I believe that telemedicine and home monitoring of patients post hospital discharge will be more broadly adopted as common healthcare services. The reason that they have lagged in popularity up to now is that the reimbursement picture is confusing and physicians and nurses have not been trained in their use. These two types of services provide a substitution of technology for bricks-and-mortar investments and substitute technology for labor. A recent article discussed the involvement of Medtronic in home monitoring devices (see: Medtronic alliance looks to expand use of home-monitoring devices). Below is an excerpt from it:

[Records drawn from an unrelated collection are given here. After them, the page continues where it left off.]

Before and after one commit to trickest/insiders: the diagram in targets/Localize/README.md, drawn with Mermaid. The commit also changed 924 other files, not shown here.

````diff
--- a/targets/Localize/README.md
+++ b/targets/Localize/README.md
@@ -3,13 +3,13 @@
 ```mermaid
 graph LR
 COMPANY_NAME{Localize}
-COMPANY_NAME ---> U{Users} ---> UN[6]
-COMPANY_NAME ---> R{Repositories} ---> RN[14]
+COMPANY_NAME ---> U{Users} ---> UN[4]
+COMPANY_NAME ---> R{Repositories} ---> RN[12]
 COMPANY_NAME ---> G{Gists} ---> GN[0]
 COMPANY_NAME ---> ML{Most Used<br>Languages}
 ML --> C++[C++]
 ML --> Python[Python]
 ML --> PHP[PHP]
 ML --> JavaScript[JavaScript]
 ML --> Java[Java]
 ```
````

Medtronic is known more for its pacemakers than its health care services. But the Minnesota-run multinational corporation actually has one of the longest track records in the field of remote-patient monitoring, with 15 years of experience — including the years before 2013, when Medtronic bought its way into the field by acquiring Twin Cities-based patient-monitoring device maker Cardiocom for $200 million. Cardiocom was focused on heart conditions, but Medtronic has worked to greatly expand the applicability of its home-monitoring devices. Medtronic has developed automated protocols to handle more than 20 different conditions and disease states, with a focus on complex patients who often have multiple conditions to manage. In addition to heart problems, the system manages diabetes, hypertension and psychological disorders.

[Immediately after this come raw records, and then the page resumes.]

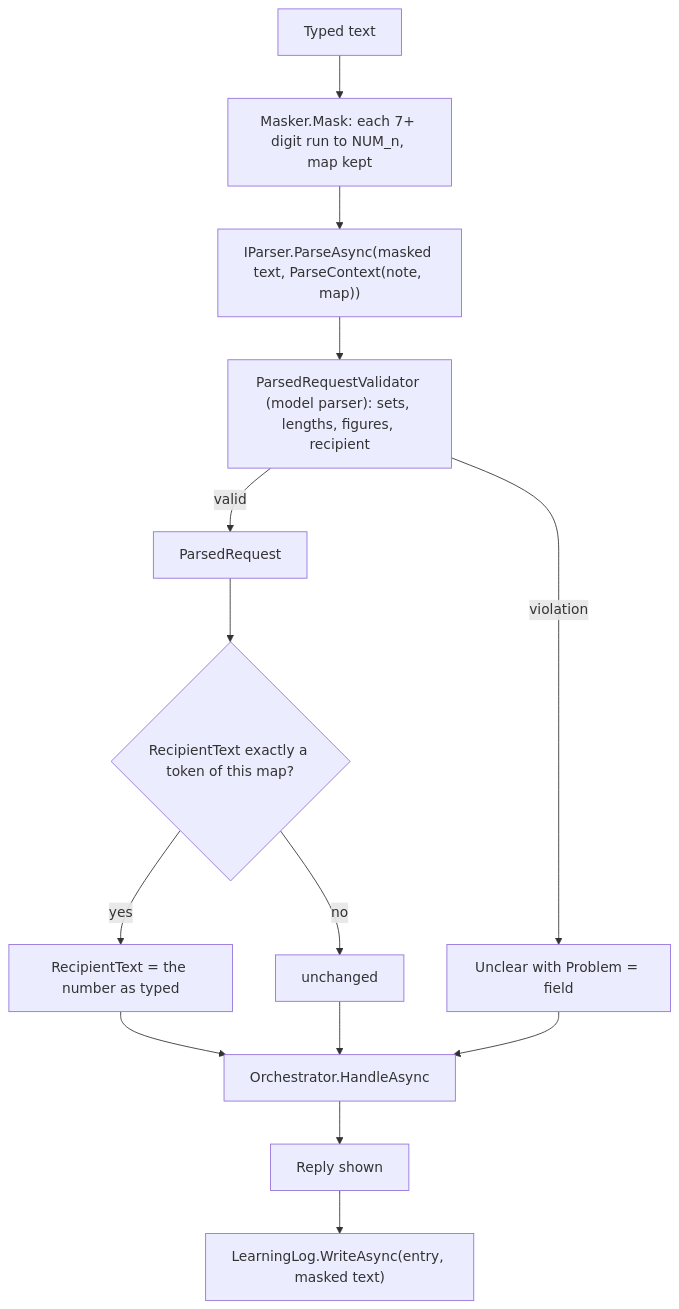
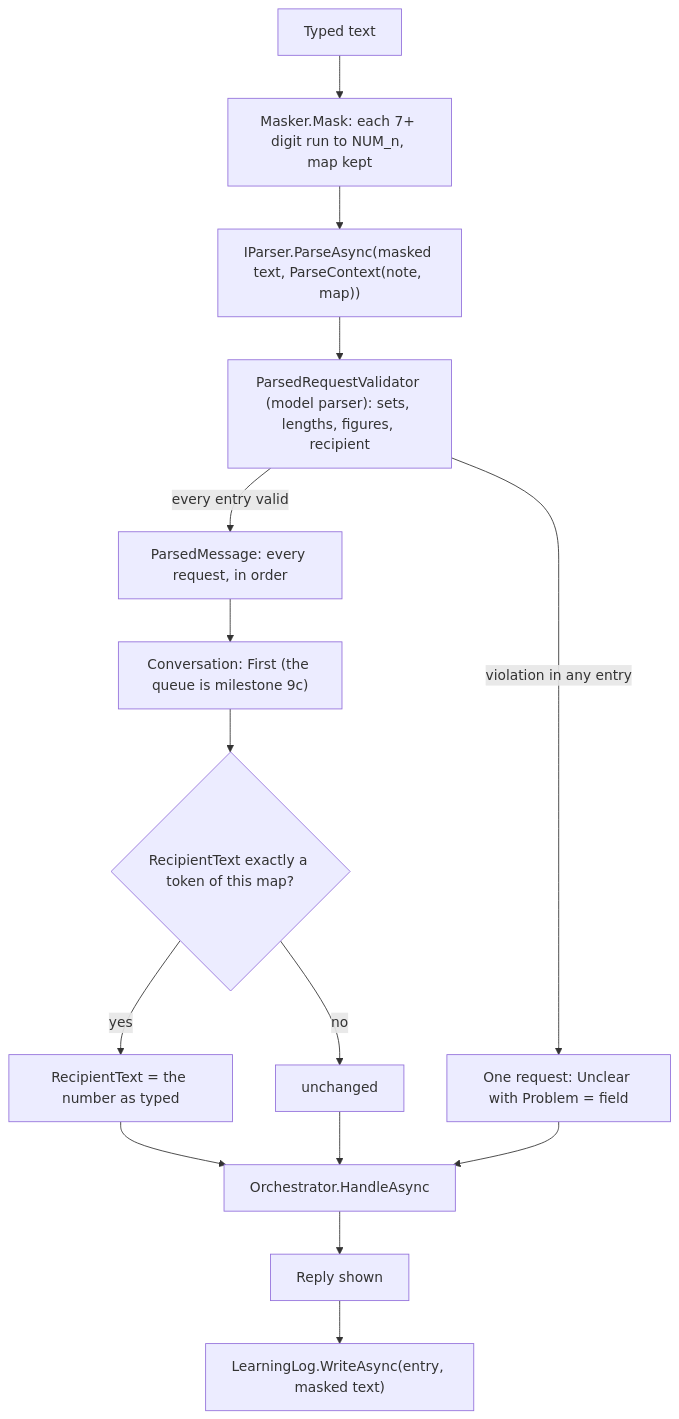
Before and after one commit to Khalil-Alhadidi/Naqoli: the second of 21 diagrams in docs/agent-core.md, drawn with Mermaid. The commit also changed other lines of this file and 19 other files, not shown here.

Commit message:
feat(core): the parse call returns every request of a message (ParsedMessage; the validator checks the whole list, D7), the conversation still runs the first until the queue lands

````diff
--- a/docs/agent-core.md
+++ b/docs/agent-core.md
@@ -101,16 +102,17 @@
 ```mermaid
 flowchart TD
     typed["Typed text"] --> mask["Masker.Mask: each 7+ digit run to NUM_n, map kept"]
     mask --> parse["IParser.ParseAsync(masked text, ParseContext(note, map))"]
     parse --> valid["ParsedRequestValidator (model parser): sets, lengths, figures, recipient"]
-    valid -- "violation" --> unclear["Unclear with Problem = field"]
-    valid -- "valid" --> req["ParsedRequest"]
-    req --> unmask{"RecipientText exactly a token of this map?"}
+    valid -- "violation in any entry" --> unclear["One request: Unclear with Problem = field"]
+    valid -- "every entry valid" --> list["ParsedMessage: every request, in order"]
+    list --> first["Conversation: First (the queue is milestone 9c)"]
+    first --> unmask{"RecipientText exactly a token of this map?"}
     unmask -- yes --> number["RecipientText = the number as typed"]
     unmask -- no --> keep["unchanged"]
     number --> orch["Orchestrator.HandleAsync"]
     keep --> orch
     unclear --> orch
     orch --> reply["Reply shown"]
     reply --> log["LearningLog.WriteAsync(entry, masked text)"]
 ```
````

American Well (see: Cerner Embeds Telehealth Capabilities into its EHR) is a provider of telemedicine services [and is now partnering with Medtronic Care Management Services]....From the patient’s perspective, Medtronic Care Management Services is a health-and-education service offered through phone or video, often using a small tabletop device with a screen or a tablet computer to ask automated health questions based on a person’s diseases....A patient with heart failure might be prompted with questions about sudden weight gain or difficulty breathing, which can signal onset of an acute episode. A patient with a new knee implant might be asked whether pain has increased or if they are having trouble urinating....With American Well, some patients will also get the chance to have live video visits with doctors on the same device.... From the hospital or insurance company perspective, Medtronic Care Management Services is a way to prevent costly hospital admissions by giving patients more education and a hands-on way to proactively monitor and manage their own health at home.

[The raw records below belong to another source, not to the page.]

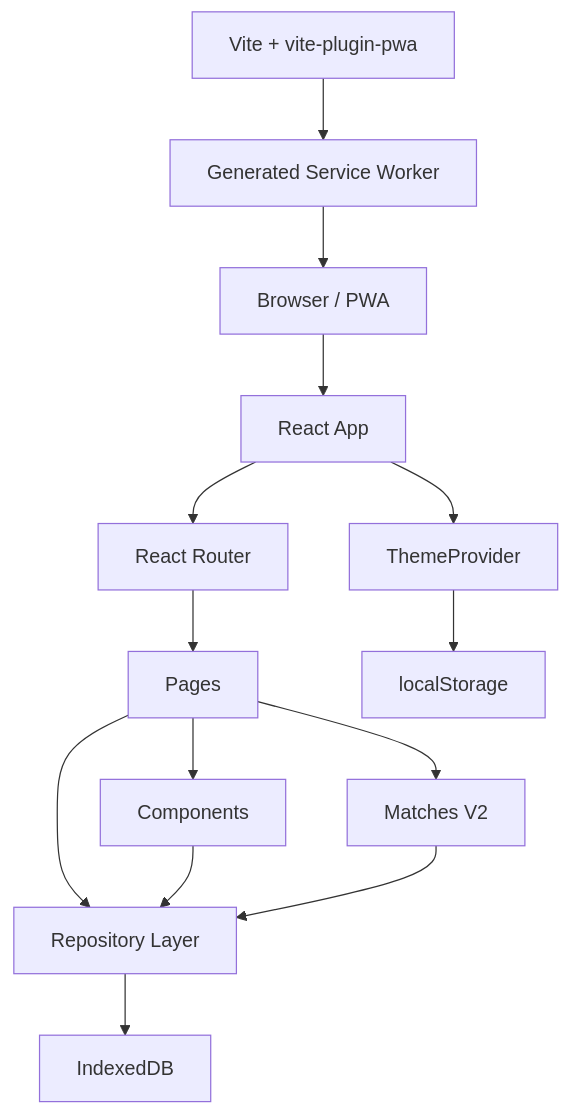
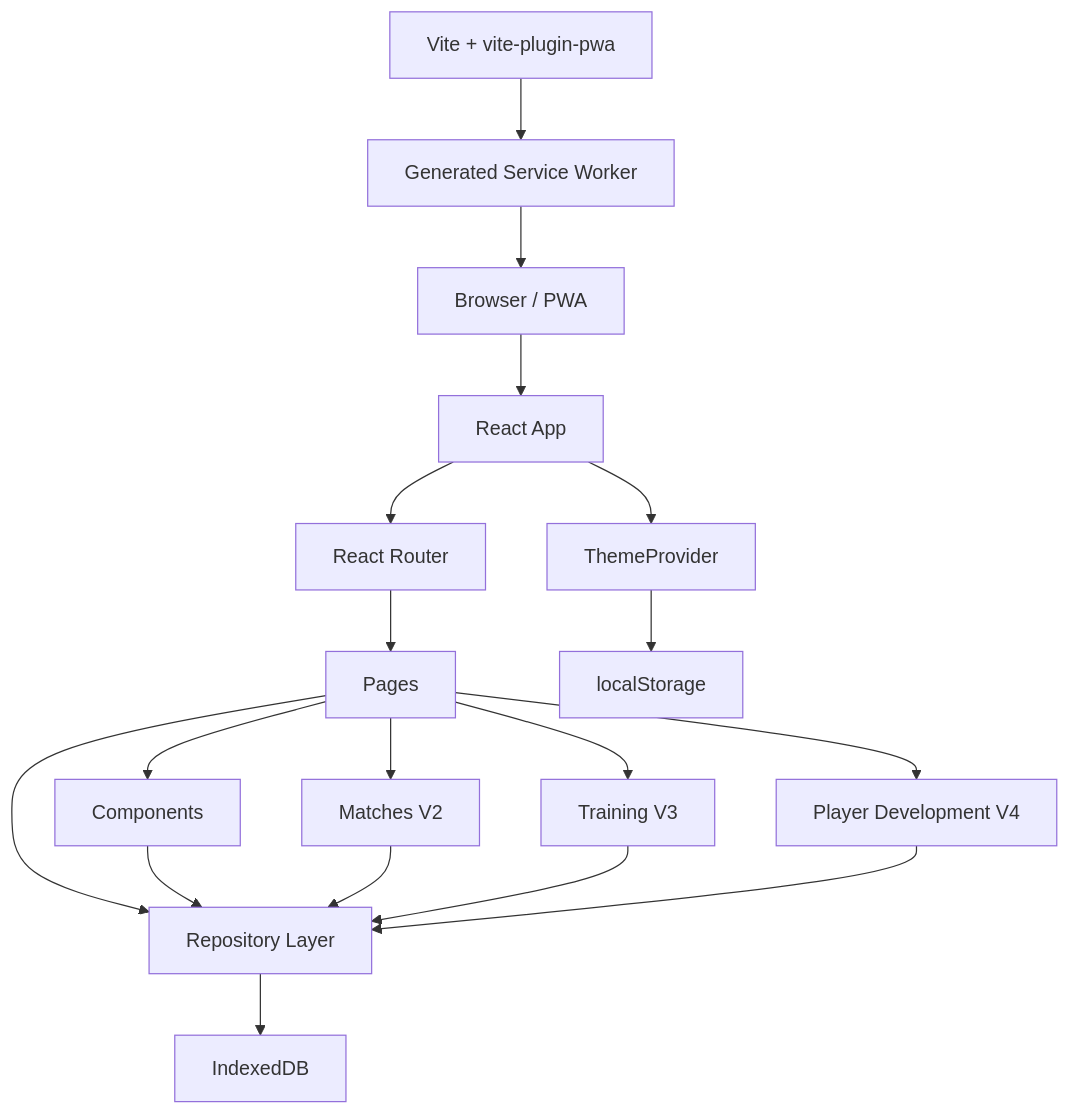
One commit to Alexpagliasso/coach-field changed the diagram in docs/02-architecture.md. Above: the diagram before and after it, drawn with Mermaid. The commit also changed other lines of this file and 33 other files, not shown here.

Commit message:
feat: add player development V4

````diff
--- a/docs/02-architecture.md
+++ b/docs/02-architecture.md
@@ -7,16 +7,20 @@
 ```mermaid
 flowchart TD
     Browser[Browser / PWA] --> React[React App]
     React --> Router[React Router]
     Router --> Pages[Pages]
     Pages --> Components[Components]
     Pages --> Repositories[Repository Layer]
     Components --> Repositories
     Repositories --> IDB[IndexedDB]
     Pages --> Matches[Matches V2]
     Matches --> Repositories
+    Pages --> Training[Training V3]
+    Training --> Repositories
+    Pages --> Development[Player Development V4]
+    Development --> Repositories
     React --> Theme[ThemeProvider]
     Theme --> LocalStorage[localStorage]
     Vite[Vite + vite-plugin-pwa] --> ServiceWorker[Generated Service Worker]
     ServiceWorker --> Browser
 ```
````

Telemedicine visits were initially focused on patients with minor illnesses (see, for example: Your Doctor in a Kiosk; A New Variant of Telemedicine). Telemedicne is now expanding its scope to include more complex interactions such as pre-surgical consultations by physicians (see: Surgeons Extol the Advantage of Telemedicine in Rural British Columbia). The fact that a manufacturer of home monitoring device, Medtronic Care Management Services, is partnering with a telemedicine vendor, American Well, makes perfect sense. Many hospitals are plagued with the problem of patients being discharged from the hospital too early for which they are financially penalized by Medicare. There have been various products introduced previously in the market for remote monitoring of patients at home after hospital discharge. (see: Hospitals Deploying Wireless Systems for Monitoring Patients; Identifying Patients for Remote Monitoring with Predictive Analytics; Aiming for Fewer Hospital U-turns: The Medicare Hospital Readmission Reduction Program).
Although basic wireless remote patient monitoring systems may be sufficient to monitor discharged patients whose condition may be deteriorating, it makes more sense to monitor them with some sort of desktop device with which the patient interacts and responds to questions as is the case with the Medtronic system. Such a device, of course, would optimally be paired with telemetric devices for measuring the patents vital signs and EKG. Of course, linking this to a telemedicine "visit" by a physician if there is evidence that the patient's status is deteriorating is an even better way to monitor such patients.